State minister calls coal protests 'arrogant vigilantism'
Der Tagesspiegel / Vattenfall
“Around 3,000 participants end blockade”
As part of the worldwide protests “Break free from fossil fuels” around 3,000 demonstrators from all over Europe occupied parts of the open cast mines run by Vattenfall in eastern German Lusatia, reports Der Tagesspiegel. The protests were by and large peaceful and the police intervened only when demonstrators tried to seize the adjoining site of the power plant ‘Schwarze Pumpe’. The electricity supply in the region was not in danger, writes Der Tagesspiegel. While Green politicians assessed the protests positively, economics minister of the state of Brandenburg Albrecht Gerber (Social Democrats) called the protest an "illegal campaign in the form of arrogant vigilantism.” Vattenfall Europe Mining and Generation CEO Hartmuth Zeiß said in a press release: “There is a new quality if a power plant is supposed to be forced into stopping production through violent pressure.”
Read the article by Der Tagesspiegel in German here.
Find Vattenfall’s press release in German here.
Die Welt / Bloomberg
“Greens rejoice too soon about green full supply”
An adjustment of provisional data showed that renewables did not supply all of Germany’s power demand for the first time on Sunday, reports Die Welt. Green politicians had already hailed the event as “historic”. According to think tank Agora Energiewende*, solar and wind power peaked at 2 p.m. local time on Sunday, allowing renewables to supply almost 47 gigawatts, which would have exceeded the provisional 45.8 gigawatts in demand that the think tank originally projected. But the think tank then adjusted demand up to 57 gigawatts. Some conventional power plants continued to run even during those peaks.

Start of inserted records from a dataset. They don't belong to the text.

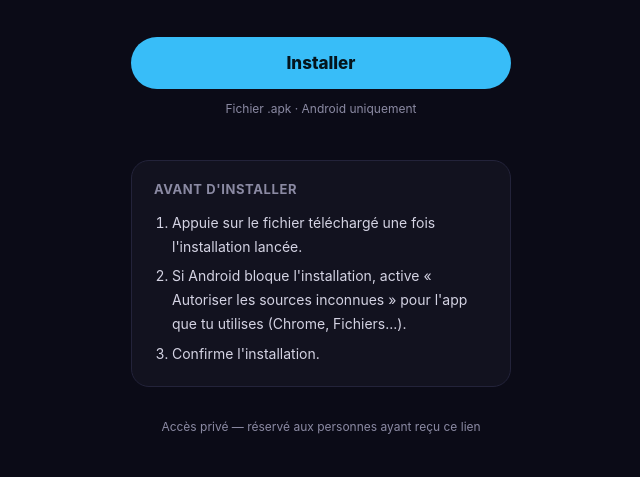
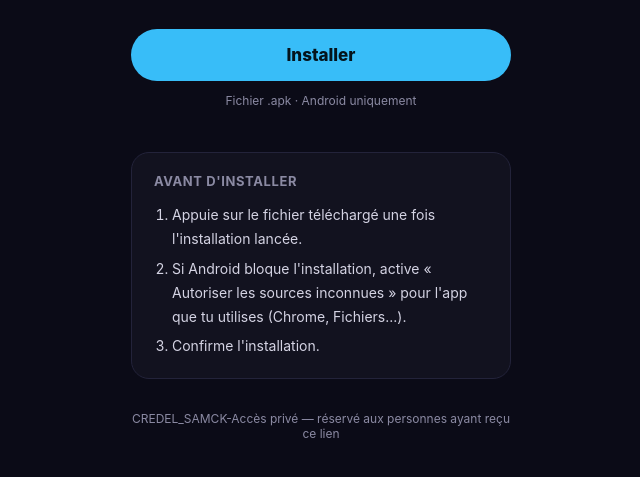
Before and after one commit to credelsamck/undercover-install, a plain HTML site: page index.html in a window 1280 px wide. Shown: the part 287-764 px from the top of the page, without its empty margins (319-959 px from the left). Drawn offline with Linux system fonts and the light colour scheme.

Commit message:
Update footer text to include CREDEL_SAMCK

```diff
--- a/index.html
+++ b/index.html
@@ -134,7 +134,7 @@
       </ol>
     </div>
 
-    <footer>Accès privé — réservé aux personnes ayant reçu ce lien</footer>
+    <footer>CREDEL_SAMCK-Accès privé — réservé aux personnes ayant reçu ce lien</footer>
   </div>
 </body>
 </html>
```
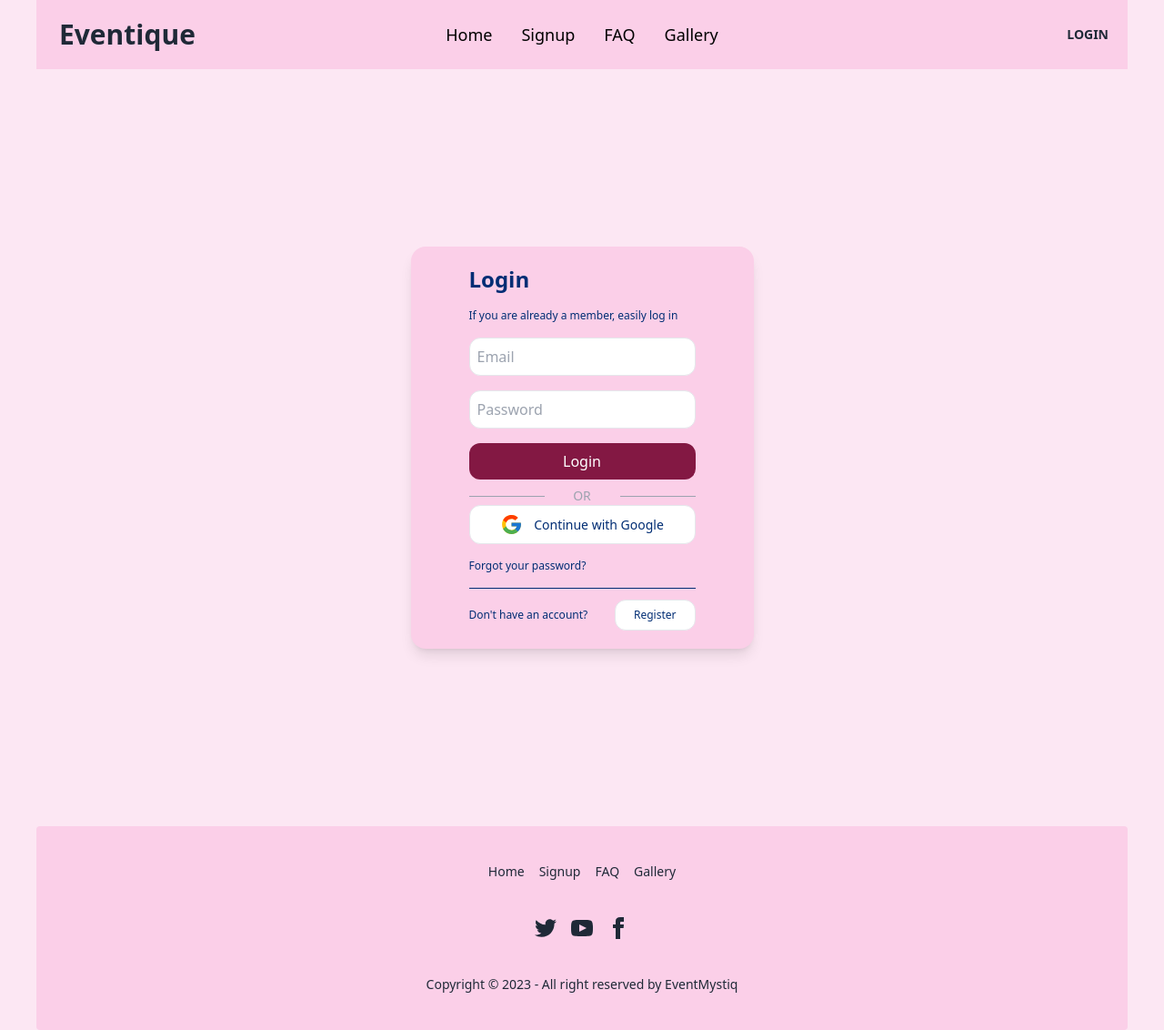
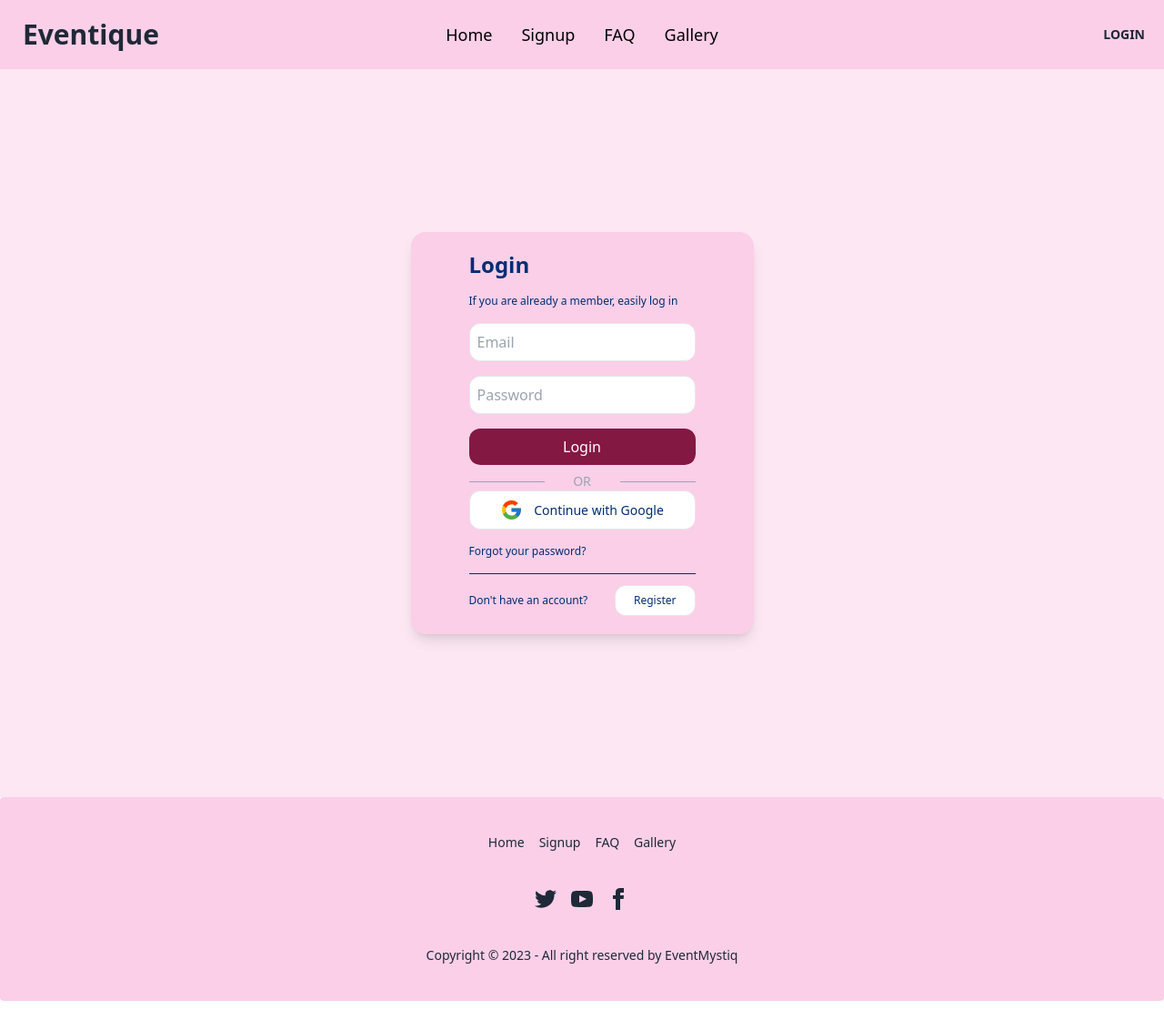
Before and after one commit to rakhibul07/assignment-9, a React (Vite) app: page /login in a window 1280 px wide. Shown: the whole page at 91% size. After the commit the page ends 1100 px from the top, so only its background shows below. Built offline with nearby package versions, Linux system fonts and the light colour scheme; no server answers.

Commit message:
add question and ansewer md file

```diff
--- a/src/components/banner/Banner.jsx
+++ b/src/components/banner/Banner.jsx
@@ -2,9 +2,9 @@
 
 const Banner = () => {
     return (
-        <div>
+        <div >
            <div className="carousel w-full h-[80vh] ">
-  <div id="slide1" className="carousel-item relative  w-full">
+  <div id="slide1" className="carousel-item relative  w-full pt-2 md:pt-4">
   <div className="hero " style={{backgroundImage: 'url(https://i.ibb.co/j48LQc2/birhday.jpg)'}}>
   <div className="hero-overlay bg-opacity-60"></div>
   <div className="hero-content text-center text-neutral-content">
@@ -23,7 +23,7 @@ const Banner = () => {
       <a href="#slide2" className="btn btn-circle  bg-black text-white border-0 mt-24">❯</a>
     </div>
   </div>
-  <div id="slide2" className="carousel-item relative  w-full">
+  <div id="slide2" className="carousel-item relative pt-2 md:pt-4 w-full">
    <div className="hero " style={{backgroundImage: 'url(https://i.ibb.co/Rzg0kw7/wedding.jpg)'}}>
   <div className="hero-overlay bg-opacity-60"></div>
   <div className="hero-content text-center text-neutral-content">
@@ -37,7 +37,7 @@ const Banner = () => {
       <a href="#slide3" className="btn btn-circle  bg-black text-white border-0 mt-24">❯</a>
     </div>
   </div>
-  <div id="slide3" className="carousel-item relative  w-full">
+  <div id="slide3" className="carousel-item relative pt-2 md:pt-4  w-full">
   <div className="hero " style={{backgroundImage: 'url(https://i.ibb.co/vBT8yYM/shower.jpg)'}}>
   <div className="hero-overlay bg-opacity-60"></div>
   <div className="hero-content text-center text-neutral-content">
@@ -49,7 +49,7 @@ const Banner = () => {
       <a href="#slide4" className="btn btn-circle  bg-black text-white border-0 mt-24">❯</a>
     </div>
   </div>
-  <div id="slide4" className="carousel-item relative  w-full">
+  <div id="slide4" className="carousel-item relative pt-2 md:pt-4  w-full">
   <div className="hero " style={{backgroundImage: 'url(https://i.ibb.co/J5Bvy8v/e.jpg)'}}>
   <div className="hero-overlay bg-opacity-60"></div>
   <div className="hero-content text-center text-neutral-content">
@@ -62,7 +62,7 @@ const Banner = () => {
       <a href="#slide1" className="btn btn-circle  bg-black text-white border-0 mt-24">❯</a>
     </div>
   </div>
-</div>
+            </div>
         </div>
     );
 };
--- a/src/components/contact/Contact.jsx
+++ b/src/components/contact/Contact.jsx
@@ -15,7 +15,7 @@ const Contact = () => {
 
   }
     return (
-        <div className="mt-12 mx-5 lg:mx-0 ">
+        <div className="mt-12 mx-5 pb-4 lg:mx-0 ">
 
       <section className=" body-font relative bg-pink-200 rounded-md shadow-md">
         <div className="container px-5 py-24 mx-auto">
--- a/src/components/footer/Footer.jsx
+++ b/src/components/footer/Footer.jsx
@@ -3,7 +3,7 @@ import { Link } from "react-router-dom";
 
 const Footer = () => {
     return (
-        <div className="pt-4">
+        <div >
          <footer className="footer footer-center p-10  bg-pink-200 text-base-content rounded">
   <nav className="grid grid-flow-col gap-4">
     <Link to="/">Home</Link>
--- a/src/components/header/Navbar.jsx
+++ b/src/components/header/Navbar.jsx
@@ -15,8 +15,8 @@ const NavBar = () => {
     const {user,logOut} = useContext(AuthContext);
 
     return (
-        <>
-            <div className="navbar bg-pink-200 shadow-mdf mb-4 ">
+        <div >
+            <div className="navbar bg-pink-200 shadow-md  ">
                 <div className="navbar-start">
                     <div className="dropdown">
                         <label tabIndex={0} className="btn btn-ghost md:hidden">
@@ -63,7 +63,7 @@ const NavBar = () => {
                     }
                 </div>
             </div>
-        </>
+        </div>
     );
 };
 
--- a/src/components/layout/Layout.jsx
+++ b/src/components/layout/Layout.jsx
@@ -5,14 +5,14 @@ import { Toaster } from 'react-hot-toast'
 
 const Layout = () => {
     return (
-        <div className="bg-pink-100 lg:px-10 ">
-
+        < >
           <Navbar></Navbar>
+          <div className="bg-pink-100 lg:px-10 ">
             <Outlet></Outlet>
-
+          </div>
             <Footer></Footer>
             <Toaster></Toaster>
-        </div>
+        </>
     );
 };
 
```
Also changed, not shown: 1 other file (tests, documents, lock files or other folders).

Read the Die Welt article in German here.
Read the Bloomberg article in English here.
Reuters / Moody’s
“Moody's cuts RWE debt to one notch above junk”
Moody's downgraded German utility RWE's debt to Baa3 from Baa2 citing weak power prices and the company's exposure to coal, reports Reuters. Germany's nuclear exit is another reason: “Today's rating action reflects....the risk that the recent recommendation by the government-appointed nuclear commission that a significant premium should be paid by the German nuclear generators will be an additional financial burden for RWE,” writes Moody’s in a statement.
Read the article in English here.
Find Moody’s rating news here.
“The planned Climate Action Plan 2050 is ambitious”
The draft of the environment ministry’s Climate Action Plan 2050 has been praised by Green politicians as ambitious, but it will face opposition during the coordination phase between the ministries, writes Martin Steinhagen in the Frankfurter Rundschau. “The Climate Action Plan 2050 finally understands climate protection as an extensive task of all departments,” said Annalena Baerbock, climate policy speaker of the Greens parliamentary group in the Bundestag. The draft was leaked at the beginning of May. A press officer from the environment ministry has called it “outdated” and said it has already been revised many times since the leak.
Read CLEW's factsheet on the Climate Action Plan 2050.
The Academic Advisory Board to the Federal Minister for Economic Affairs and Energy is calling on the government to scrap its plans for an e-car buyer’s premium, reports the Süddeutsche Zeitung. According to the scholars, such financial incentives are too expensive as a way to protect the climate. “Electric cars do not emit CO₂ when running, but the necessary electricity production could. In the extreme, the [CO₂-] savings would be zero or negative,” write the scholars in their analysis. They advocate for cheaper ways to protect the climate, like selective driving bans or the introduction of inner-city tolls, and call for the inclusion of the transport sector into the European Emissions Trading System (EU ETS). The Academic Advisory Board is an independent body that advises the minister on all issues relating to economic policy. It currently consists of 41 scholars.
Read CLEW's dossier The energy transition and Germany’s transport sector.
“EU plans to massively strengthen nuclear power”
The EU Commission wants to push for the construction of new nuclear power stations and the development of mini-reactors, reports Stefan Schultz for Spiegel Online. The draft of an EU strategy paper seen by Spiegel says the EU needs to defend its technological dominance in the technology, and member states should cooperate more closely on associated research, development, financing and construction of innovative power stations, writes Schultz. Insiders suspect the Commission wants to push nuclear to reduce Europe’s import dependency on Russian gas, and to fulfil its climate ambitions, according to the article. The German Green Party called the EU plans "absurd", adding the technology was “highly dangerous”.
Read the article in German here
Also read CLEW’s Dossier The challenges of Germany’s nuclear phase-out.
*Like the Clean Energy Wire, Agora Energiewende is a project funded by Stiftung Mercator and the European Climate Foundation.